The second project that caught the attention of the U.S. military is the bioprinting cartilaginous tissues. “The focus is dual, with application in the civilian area, as in the case of an athlete who might have needs for a certain part of the body to be made, and in the military area, if we think, for example, of a combat wounded person who would need for some cartilaginous part of the body to be made,” Deiró said.
Bioprinting is an existing technique inspired by 3D printing, which uses biomaterials as raw material, such as cells and water-based gel, for example. As such, the bioprinter can construct structures such as organs and tissues.

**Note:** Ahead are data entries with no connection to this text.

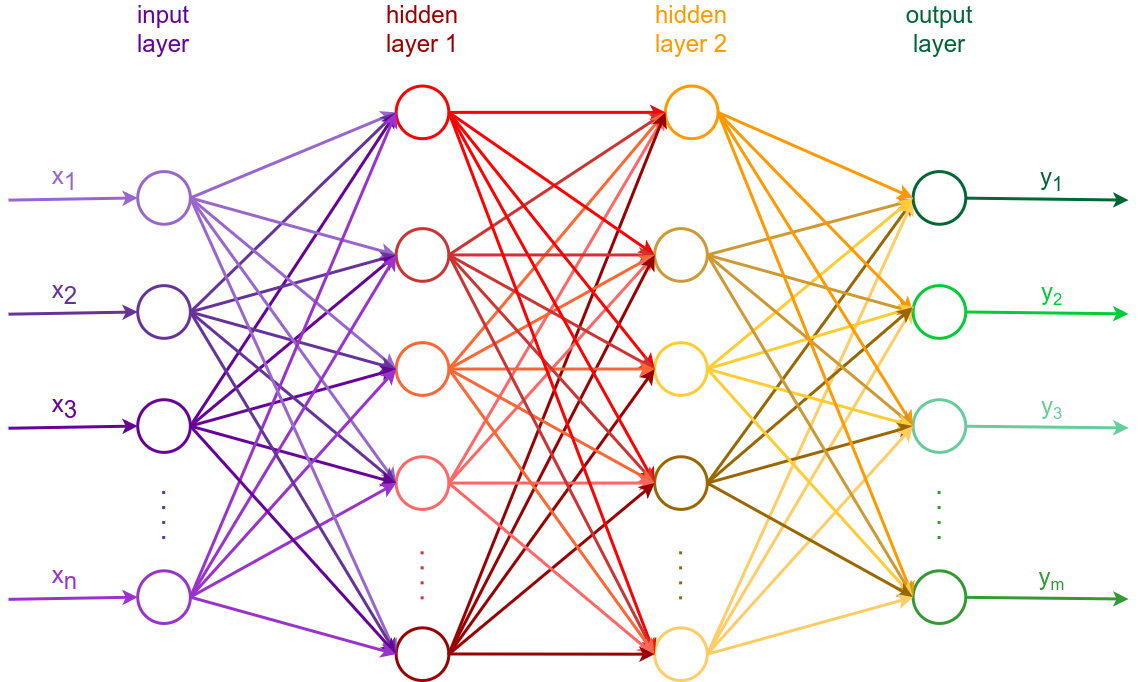
The draw.io diagram diagrams/ann_example.drawio.png in ryndovaira-org/data_science_lectures, before a commit. Source tidied: cells renumbered, new cells last; positions are measured from the earlier drawing's top-left corner, leaving out a move shared by most shapes.
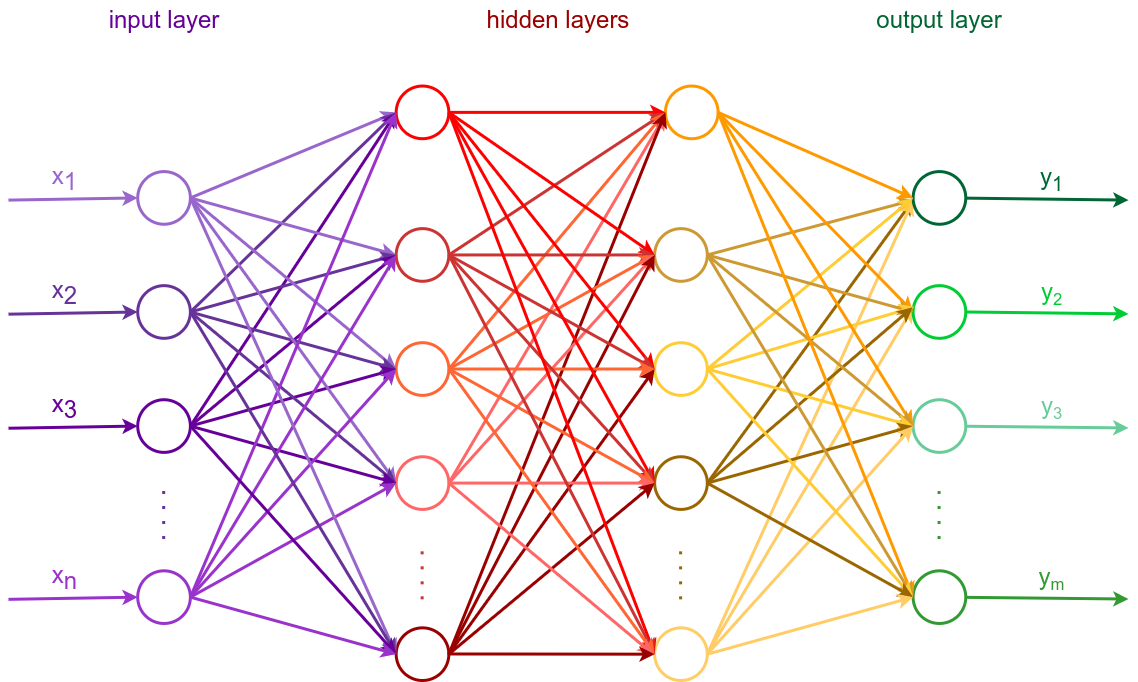
After the commit.

What changed in the source:
```diff
@@ -135,10 +135,10 @@
       <mxGeometry relative="1" as="geometry" />
     </mxCell>
     <mxCell id="40" value="input layer" style="rounded=0;whiteSpace=wrap;html=1;strokeColor=none;fillColor=none;fontSize=24;labelBackgroundColor=none;fontColor=#660099;" parent="1" vertex="1">
-      <mxGeometry x="112.5" width="86.2" height="57" as="geometry" />
+      <mxGeometry x="95.6" width="120" height="40" as="geometry" />
     </mxCell>
-    <mxCell id="41" value="hidden layer 1" style="rounded=0;whiteSpace=wrap;html=1;strokeColor=none;fillColor=none;fontSize=24;labelBackgroundColor=none;fontColor=#990000;" parent="1" vertex="1">
-      <mxGeometry x="370.9" width="86.2" height="57" as="geometry" />
+    <mxCell id="41" value="hidden layers" style="rounded=0;whiteSpace=wrap;html=1;strokeColor=none;fillColor=none;fontSize=24;labelBackgroundColor=none;fontColor=#990000;" parent="1" vertex="1">
+      <mxGeometry x="390" width="319.6" height="40" as="geometry" />
     </mxCell>
     <mxCell id="42" style="endArrow=none;html=1;strokeWidth=3;fontSize=14;startArrow=none;startFill=0;rounded=0;dashed=1;dashPattern=1 4;strokeColor=#663399;labelBackgroundColor=none;" parent="1" edge="1">
       <mxGeometry relative="1" as="geometry">
@@ -338,11 +338,8 @@
         <mxPoint x="930.6" y="481.5" as="targetPoint" />
       </mxGeometry>
     </mxCell>
-    <mxCell id="100" value="hidden layer 2" style="rounded=0;whiteSpace=wrap;html=1;strokeColor=none;fillColor=none;fontSize=24;labelBackgroundColor=none;fontColor=#FF9900;" parent="1" vertex="1">
-      <mxGeometry x="640.2" width="86.2" height="57" as="geometry" />
-    </mxCell>
     <mxCell id="101" value="output layer" style="rounded=0;whiteSpace=wrap;html=1;strokeColor=none;fillColor=none;fontSize=24;labelBackgroundColor=none;fontColor=#006633;" parent="1" vertex="1">
-      <mxGeometry x="887.9" width="86.2" height="57" as="geometry" />
+      <mxGeometry x="865.9" width="130" height="40" as="geometry" />
     </mxCell>
     <mxCell id="102" style="edgeStyle=none;rounded=0;jettySize=auto;html=1;strokeWidth=3;strokeColor=#00CC33;exitX=1;exitY=0.5;exitDx=0;exitDy=0;" parent="1" edge="1" source="82">
       <mxGeometry relative="1" as="geometry">
```
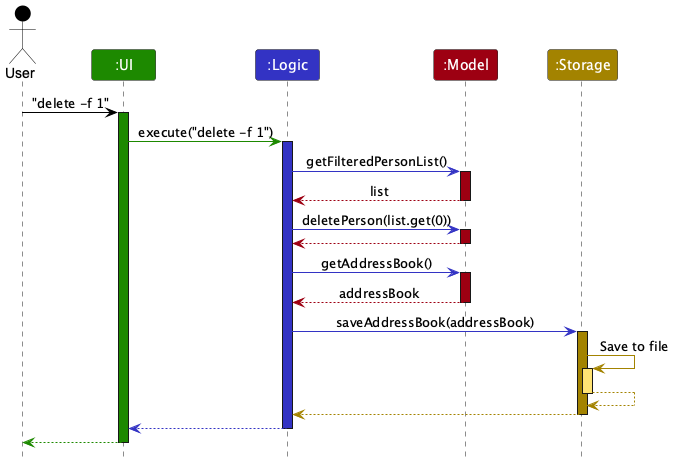
This is docs/images/ArchitectureSequenceDiagram.png from ethanlaiii/tp, a PlantUML export, as it was before one commit.
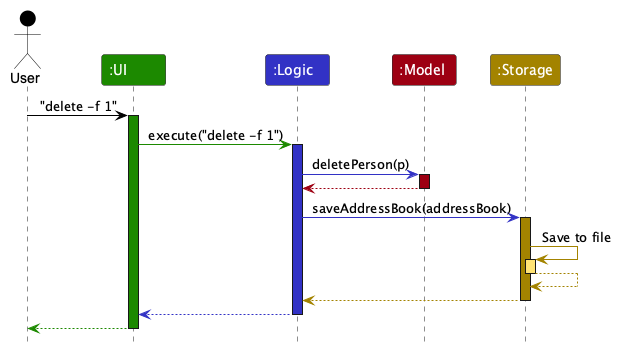
After the commit.

Commit message:
Keep architecture diagram high level and re-render with newer PlantUML

What changed in the source:
```diff
@@ -14,22 +14,10 @@
 ui -[UI_COLOR]> logic : execute("delete -f 1")
 activate logic LOGIC_COLOR
 
-logic -[LOGIC_COLOR]> model : getFilteredPersonList()
-activate model MODEL_COLOR
-
-model -[MODEL_COLOR]-> logic : list
-deactivate model
-
-logic -[LOGIC_COLOR]> model : deletePerson(list.get(0))
+logic -[LOGIC_COLOR]> model : deletePerson(p)
 activate model MODEL_COLOR
 
 model -[MODEL_COLOR]-> logic
-deactivate model
-
-logic -[LOGIC_COLOR]> model : getAddressBook()
-activate model MODEL_COLOR
-
-model -[MODEL_COLOR]-> logic : addressBook
 deactivate model
 
 logic -[LOGIC_COLOR]> storage : saveAddressBook(addressBook)
```
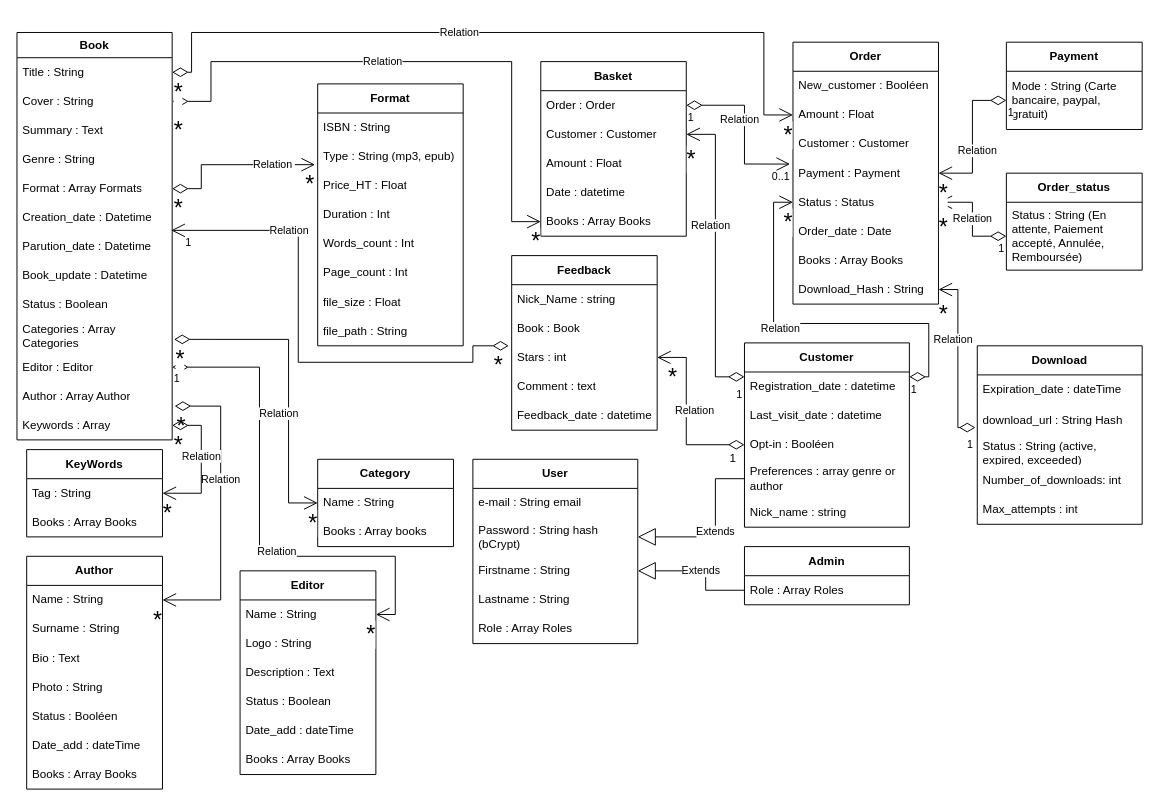
This is page "Classes" (1 of 2) of classes_neobook.drawio from cbeauquel/Neobook, a draw.io file, before an edit. Source tidied: cells renumbered, new cells numbered last; positions are measured from the earlier drawing's top-left corner, leaving out a move shared by most shapes. Both pictures are drawn from the tidied source at 97%, with x=0, y=0 at pixel (16, 32).
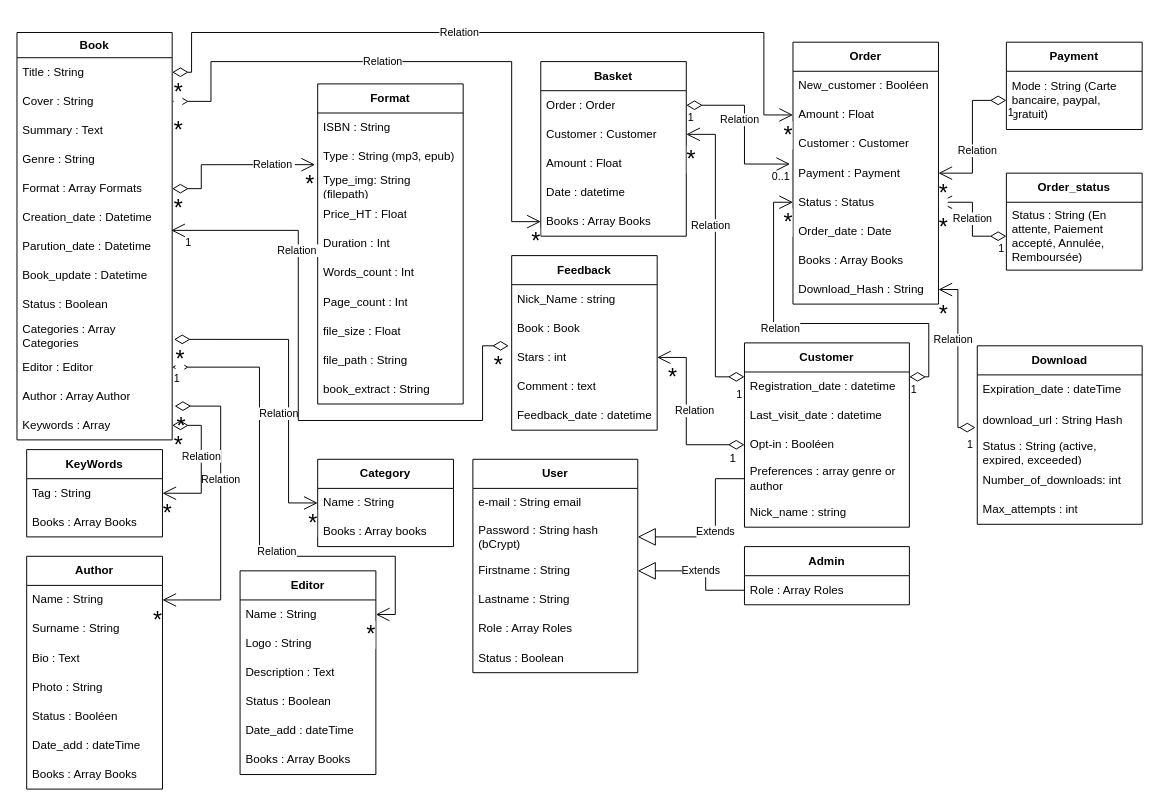
The same page after the edit.

Commit message:
Mettre à jour classes_neobook.drawio

The change refers to these unchanged cells:
```xml
<mxCell id="61" value="Parution_date : Datetime" style="text;strokeColor=none;fillColor=none;align=left;verticalAlign=middle;spacingLeft=4;spacingRight=4;overflow=hidden;points=[[0,0.5],[1,0.5]];portConstraint=eastwest;whiteSpace=wrap;html=1;" parent="54" vertex="1">
  <mxGeometry y="206" width="160" height="30" as="geometry" />
</mxCell>
<mxCell id="129" value="Stars : int" style="text;strokeColor=none;fillColor=none;align=left;verticalAlign=middle;spacingLeft=4;spacingRight=4;overflow=hidden;points=[[0,0.5],[1,0.5]];portConstraint=eastwest;whiteSpace=wrap;html=1;" parent="126" vertex="1">
  <mxGeometry y="90" width="150" height="30" as="geometry" />
</mxCell>
```

The edit, as a diff of the source:
```diff
@@
     <mxCell id="17" value="&lt;b&gt;Format&lt;/b&gt;" style="swimlane;fontStyle=0;horizontal=1;startSize=30;whiteSpace=wrap;html=1;" parent="1" vertex="1">
-      <mxGeometry x="310" y="53" width="150" height="270" as="geometry" />
+      <mxGeometry x="310" y="53" width="150" height="330" as="geometry" />
     </mxCell>
@@
+    <mxCell id="138" value="Type_img: String (filepath)" style="text;strokeColor=none;fillColor=none;align=left;verticalAlign=middle;spacingLeft=4;spacingRight=4;overflow=hidden;whiteSpace=wrap;html=1;fontColor=#000000;" parent="17" vertex="1">
+      <mxGeometry y="90" width="150" height="30" as="geometry" />
+    </mxCell>
     <mxCell id="20" value="Price_HT : Float" style="text;strokeColor=none;fillColor=none;align=left;verticalAlign=middle;spacingLeft=4;spacingRight=4;overflow=hidden;whiteSpace=wrap;html=1;" parent="17" vertex="1">
-      <mxGeometry y="90" width="150" height="30" as="geometry" />
+      <mxGeometry y="120" width="150" height="30" as="geometry" />
     </mxCell>
     <mxCell id="21" value="Duration : Int" style="text;strokeColor=none;fillColor=none;align=left;verticalAlign=middle;spacingLeft=4;spacingRight=4;overflow=hidden;whiteSpace=wrap;html=1;" parent="17" vertex="1">
-      <mxGeometry y="120" width="150" height="30" as="geometry" />
+      <mxGeometry y="150" width="150" height="30" as="geometry" />
     </mxCell>
     <mxCell id="22" value="Words_count : Int" style="text;strokeColor=none;fillColor=none;align=left;verticalAlign=middle;spacingLeft=4;spacingRight=4;overflow=hidden;whiteSpace=wrap;html=1;" parent="17" vertex="1">
-      <mxGeometry y="150" width="150" height="30" as="geometry" />
+      <mxGeometry y="180" width="150" height="30" as="geometry" />
     </mxCell>
     <mxCell id="23" value="Page_count&lt;span style=&quot;background-color: transparent; color: light-dark(rgb(0, 0, 0), rgb(255, 255, 255));&quot;&gt;&amp;nbsp;: Int&lt;/span&gt;" style="text;strokeColor=none;fillColor=none;align=left;verticalAlign=middle;spacingLeft=4;spacingRight=4;overflow=hidden;whiteSpace=wrap;html=1;" parent="17" vertex="1">
-      <mxGeometry y="180" width="150" height="30" as="geometry" />
+      <mxGeometry y="210" width="150" height="30" as="geometry" />
     </mxCell>
     <mxCell id="24" value="file_size : Float" style="text;strokeColor=none;fillColor=none;align=left;verticalAlign=middle;spacingLeft=4;spacingRight=4;overflow=hidden;whiteSpace=wrap;html=1;" parent="17" vertex="1">
-      <mxGeometry y="210" width="150" height="30" as="geometry" />
+      <mxGeometry y="240" width="150" height="30" as="geometry" />
     </mxCell>
     <mxCell id="25" value="file_path : String" style="text;strokeColor=none;fillColor=none;align=left;verticalAlign=middle;spacingLeft=4;spacingRight=4;overflow=hidden;whiteSpace=wrap;html=1;" parent="17" vertex="1">
-      <mxGeometry y="240" width="150" height="30" as="geometry" />
+      <mxGeometry y="270" width="150" height="30" as="geometry" />
     </mxCell>
+    <mxCell id="139" value="book_extract : String" style="text;strokeColor=none;fillColor=none;align=left;verticalAlign=middle;spacingLeft=4;spacingRight=4;overflow=hidden;whiteSpace=wrap;html=1;fontColor=#000000;" parent="17" vertex="1">
+      <mxGeometry y="300" width="150" height="30" as="geometry" />
+    </mxCell>
@@
     <mxCell id="104" value="&lt;b&gt;User&lt;/b&gt;" style="swimlane;fontStyle=0;horizontal=1;startSize=30;whiteSpace=wrap;html=1;" parent="1" vertex="1">
-      <mxGeometry x="470" y="440" width="170" height="190" as="geometry" />
+      <mxGeometry x="470" y="440" width="170" height="220" as="geometry" />
     </mxCell>
@@
+    <mxCell id="140" value="Status : Boolean" style="text;strokeColor=none;fillColor=none;align=left;verticalAlign=middle;spacingLeft=4;spacingRight=4;overflow=hidden;whiteSpace=wrap;html=1;fontColor=#000000;" parent="104" vertex="1">
+      <mxGeometry y="190" width="170" height="30" as="geometry" />
+    </mxCell>
@@
     <mxCell id="132" value="Relation&amp;nbsp;" style="endArrow=open;html=1;endSize=12;startArrow=diamondThin;startSize=14;startFill=0;edgeStyle=orthogonalEdgeStyle;rounded=0;exitX=-0.02;exitY=0.1;exitDx=0;exitDy=0;entryX=0.994;entryY=-0.067;entryDx=0;entryDy=0;entryPerimeter=0;exitPerimeter=0;" parent="1" edge="1" source="129" target="61">
       <mxGeometry x="0.51" relative="1" as="geometry">
         <Array as="points">
-          <mxPoint x="470" y="323" />
-          <mxPoint x="470" y="340" />
-          <mxPoint x="290" y="340" />
+          <mxPoint x="480" y="323" />
+          <mxPoint x="480" y="400" />
+          <mxPoint x="290" y="400" />
           <mxPoint x="290" y="204" />
         </Array>
       </mxGeometry>
     </mxCell>
```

In the case of the SINAI CIMATEC project, researchers are seeking to print cartilaginous tissue. “The one who had the idea and is developing the initial research is a professor of biomaterials at CIMATEC, in partnership with the University of California San Diego [UCSD], which has a bioprinter,” Deiró said.
According to Deiró, the goal is for CIMATEC researchers to develop the biomaterial in Brazil to later carry out printing tests at UCSD. “We always try to do our research in partnership with U.S.-based institutions, which have always been great partners of Brazil,” Deiró added.
SINAI CIMATEC’s third idea is the use of artificial intelligence to increase welding reliability in nuclear structures. According to Deiró, although nuclear structures already have high safety standards, SINAI CIMATEC’s project proposes to improve welding procedures and the subsequent maintenance of welded structures through artificial intelligence, “as has happened in other areas, which have shown a lower error rate than human processing,” Deiró said.
Strengthening the partnership
The Brazilian Senate’s approval of the RDT&E agreement in April 2022 strengthened technology exchange between Brazilian and U.S. institutions in the military area. the RDT&E agreement, signed in 2020 during President Jair Bolsonaro’s visit to U.S. Southern Command, Miami, Florida, allows for closer collaboration in defense technology, while also attesting to the mutual trust that underpins relations between both nations.